It is precisely because evil is real, in our hearts, in the world, and in eternal life if we so choose…precisely BECAUSE Hell is real that Divince Mercy is CELEBRATED!

There is a path OUT of and away from Hell, a ladder that Christ extends to us into the pit, His Divine Mercy that comes through the Church and Her Sacraments is given to us to bring us into the eternal joy of Heaven and the Peace that comes on Earth that comes from following Christ.

Finally then, an important implication of all this is that if I don’t think there’s a Hell, then I’m really not going to be that worried about myself NOR will I be worried about anyone else.  Everything is sort of “blah” and it is all the same.  If there’s no Hell, and there’s no Heaven, but especially if there’s no Hell, then I’m not really going to care what my neighbor Dave (or any other neighbor or any other person) I’m not really going to care WHAT they do.

But inherent in the Divine Mercy devotion is not just a desire for us to experience it, but a desire to help OTHER PEOPLE experience in their lives Divine Mercy too.

Do you really believe any of your neighbors might be living at risk of Hell?  Do you really believe that any of your classmates are at risk of Hell?  If you answer “no” to that, then you aren’t going to be a vessel of Divine Mercy to anyone.
In the Gospel today, Jesus tells the doubting Thomas: “Do not be unbelieving, but believe!”

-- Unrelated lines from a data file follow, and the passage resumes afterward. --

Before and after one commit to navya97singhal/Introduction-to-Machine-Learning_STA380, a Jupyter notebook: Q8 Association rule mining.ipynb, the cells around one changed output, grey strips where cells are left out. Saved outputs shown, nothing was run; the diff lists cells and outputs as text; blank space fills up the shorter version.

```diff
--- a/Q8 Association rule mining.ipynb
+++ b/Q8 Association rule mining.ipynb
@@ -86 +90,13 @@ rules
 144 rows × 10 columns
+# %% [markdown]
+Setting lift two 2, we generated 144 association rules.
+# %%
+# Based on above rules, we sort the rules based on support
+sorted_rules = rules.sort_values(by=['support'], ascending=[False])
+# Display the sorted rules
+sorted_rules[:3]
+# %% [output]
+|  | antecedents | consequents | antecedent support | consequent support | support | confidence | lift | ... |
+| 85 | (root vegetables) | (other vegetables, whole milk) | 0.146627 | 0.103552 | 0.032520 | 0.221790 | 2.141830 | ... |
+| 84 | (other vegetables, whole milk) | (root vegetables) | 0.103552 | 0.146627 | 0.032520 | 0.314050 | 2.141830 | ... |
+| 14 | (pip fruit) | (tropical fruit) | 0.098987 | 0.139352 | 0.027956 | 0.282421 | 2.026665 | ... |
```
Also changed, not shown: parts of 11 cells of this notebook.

About Hell and about its antidote of Divine Mercy, Jesus says the same thing to us: “Do not be unbelieving but believe!”